Local experts share the latest information and resources on all things mental health.
Posted: August 08, 2014 by firstname.lastname@example.org
If you are concerned about your relationship’s future marriage counseling or couples therapy can be a healthy solution. The challenge arises, however, if your partner or spouse decides that they aren’t interested in seeking counseling. Maybe they see it as a waste of time or money, or they’re afraid it will make things worse, or just a way to forestall the inevitable.
Sharing emotions is something some of us can do as second nature; yet for others, this can feel threatening. For folks less accustomed to emotional vulnerability attempting counseling can be an overwhelming fear.
1. Start by being direct. Tell them you have concerns and want to make your relationship work. Make sure they know your attempting to resolve the issue and move forward in a positive direction.
2. Change the conversation. For many clients I reframe counseling, instead of working with me as someone who dredges up negative feelings I use the following metaphors:
When we set up a business in our culture, we negotiate contracts with our partners and stakeholders, then we hire consultants (lawyers and/or coaches) to help negotiate terms and share expertise as we found our mission and strategic plan. Every three to five years we revisit our contracts, roles, and agreements to amend them as needed with the help of a neutral third party consultant. Counseling is a way to do the same kind of negotiation in a relationship.
Every one of us brushes our teeth daily and yet when we go to the dentist there are tiny patches of buildup that need to be removed. We can put of going to the dentist, but there are just some pieces we overlook or miss due to our long-standing habits. Going to get a routine check-up is one way to clean out any build up and leave feeling shiny clean.
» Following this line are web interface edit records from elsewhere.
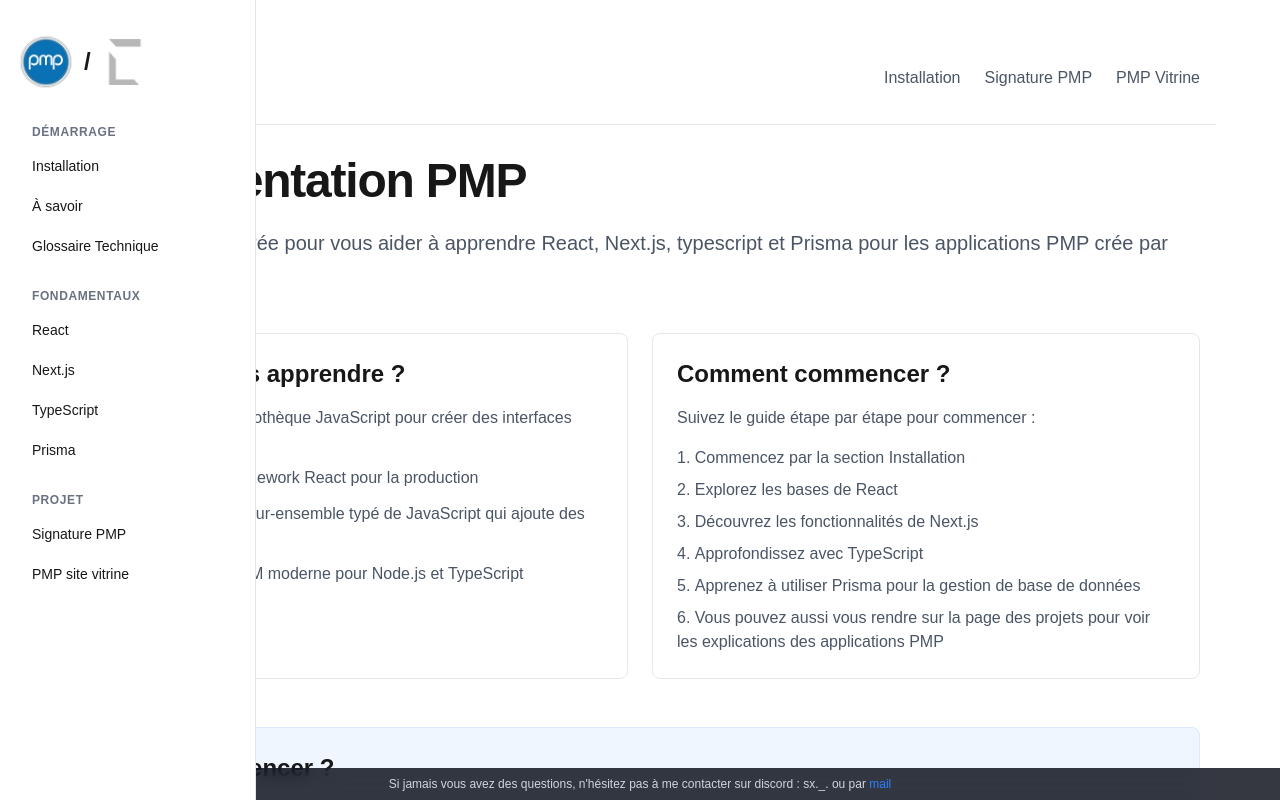
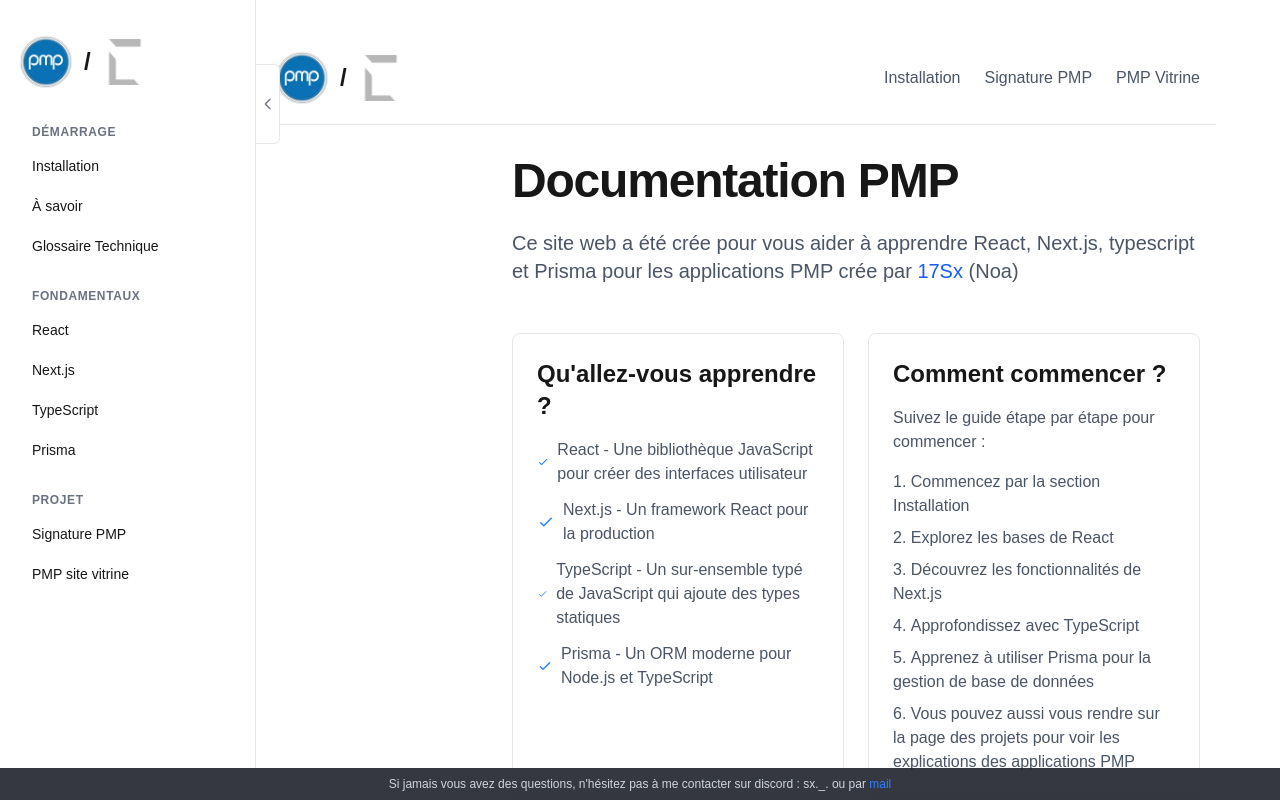
Before and after one commit to 17Sx/react-docs-pmp, a Next.js app: page / in a window 1280 px wide. Shown: the top 800 px of the page. Built offline with nearby package versions, Linux system fonts and the light colour scheme.

Commit message:
feat: navbar closed

```diff
--- a/app/components/Navbar.tsx
+++ b/app/components/Navbar.tsx
@@ -3,6 +3,7 @@
 import Link from 'next/link';
 import Image from 'next/image';
 import { usePathname } from 'next/navigation';
+import { useState } from 'react';
 
 const NavLink = ({ href, children }: { href: string; children: React.ReactNode }) => {
   const pathname = usePathname();
@@ -32,8 +33,40 @@ const NavSection = ({ title, children }: { title: string; children: React.ReactN
 );
 
 const Navbar = () => {
+  const [isOpen, setIsOpen] = useState(true);
+
   return (
-    <nav className="fixed left-0 top-0 h-screen w-64 z-100 bg-white dark:bg-[#0A0A0A] border-r border-gray-200 dark:border-gray-800 flex flex-col">
+    <>
+      {/* Bouton pour afficher/masquer la navbar, intégré visuellement à la navbar */}
+      <div className={`fixed top-16 ${isOpen ? 'left-64' : 'left-0'} z-50 transition-all duration-300`}>
+        <button
+          onClick={() => setIsOpen(!isOpen)}
+          className={`
+            flex items-center justify-center w-6 h-20
+            bg-white dark:bg-[#0A0A0A]
+            border-t border-r border-b border-gray-200 dark:border-gray-800
+            rounded-r-md focus:outline-none
+            transition-colors
+            hover:bg-gray-100 dark:hover:bg-gray-900
+          `}
+          aria-label={isOpen ? "Fermer la navigation" : "Ouvrir la navigation"}
+        >
+          <div className="rotate-90 text-gray-500 dark:text-gray-400">
+            {isOpen ? (
+              <svg className="w-4 h-4" fill="none" stroke="currentColor" viewBox="0 0 24 24">
+                <path strokeLinecap="round" strokeLinejoin="round" strokeWidth={2} d="M19 9l-7 7-7-7" />
+              </svg>
+            ) : (
+              <svg className="w-4 h-4" fill="none" stroke="currentColor" viewBox="0 0 24 24">
+                <path strokeLinecap="round" strokeLinejoin="round" strokeWidth={2} d="M9 5l7 7-7 7" />
+              </svg>
+            )}
+          </div>
+        </button>
+      </div>
+
+      {/* Navbar */}
+      <nav className={`fixed left-0 top-0 h-screen ${isOpen ? 'w-64' : 'w-0 -translate-x-full'} z-40 bg-white dark:bg-[#0A0A0A] border-r border-gray-200 dark:border-gray-800 flex flex-col transition-all duration-300 overflow-hidden`}>
         <div className="flex-1 overflow-y-auto">
           <div className="py-8 px-4">
             <Link href="/" className="block mb-8">
@@ -95,6 +128,15 @@ const Navbar = () => {
           </div>
         </div>
       </nav>
+
+      {/* Ajustement du contenu principal */}
+      <style jsx global>{`
+        main {
+          transition: padding-left 0.3s ease;
+          padding-left: ${isOpen ? '16rem' : '1rem'};
+        }
+      `}</style>
+    </>
   );
 };
 
```
Lines whose indentation alone changed are shown as unchanged.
It means we have a lower likelihood of needing a root canal later. Coming to counseling can be that easy routine check-up your relationship needs to remove tiny pieces of build up and decrease the likelihood of long-term damage.
3. Focus on the fix-it aspects instead of the talking-through-feelings aspects.
Keep the language squarely in “mending” mode with the following phrases:
Uncovering ways to communicate more openly and accurately.
Exploring fixes to things that seem stuck now.
Coming up with ways to do things differently.
4. Focus on it as an investment in your marriage success. Simply say that you really want them to do this for you as a favor and a sign that they care about you.
5. Write a list of questions and concerns that you have. Show your partner your list and ask them to compile their own. When they see how practical this is, it may be an incentive to participate.
6. Get them to agree on trying one session and see how it goes from there. Agree on a trial period you are willing to give sessions (I recommend at least three). Promise that there is no need to keep up sessions after the “trial period” if they feel it isn’t helping.
If couples counseling is an absolute no-go for your partner try one of the options below to change your patterns.
Attend a retreat. This is not the same as therapy, but many couples retreats can be therapeutic and can deepen your connection over a few days away from home. It can be easier to get together when you get away for a weekend. Retreats can also be a way of helping your partner become more comfortable doing therapeutic work. Click here for information on my upcoming Authentic Relationships Couples Retreat on the Oregon Coast.
Complete and online course. Again, not the same as therapy in session, but many e-courses for couples can be a great way to create change in your interactions without bringing another person in as a consultant. They can also open the doors to future work with a therapist if your partner becomes comfortable with this kind of work.
Read a book. There are a lot of great books out there for couples, many of which include activities for your to try at home. This is nothing like attending actual therapy with a qualified mental health provider, but it can help both of you learn and grow in significant ways.
Go it alone. You may not be able to get your partner to go with you, but you can create change simply by transforming the role you play in the relationship dynamic. Call a therapist and make an appointment for yourself.
Just do it. I don’t actually recommend this, but I have had clients just book an appointment and tell their partner on the way to the session. While it may be effective to get them in the door, it doesn't help the therapy session’s efficacy one bit.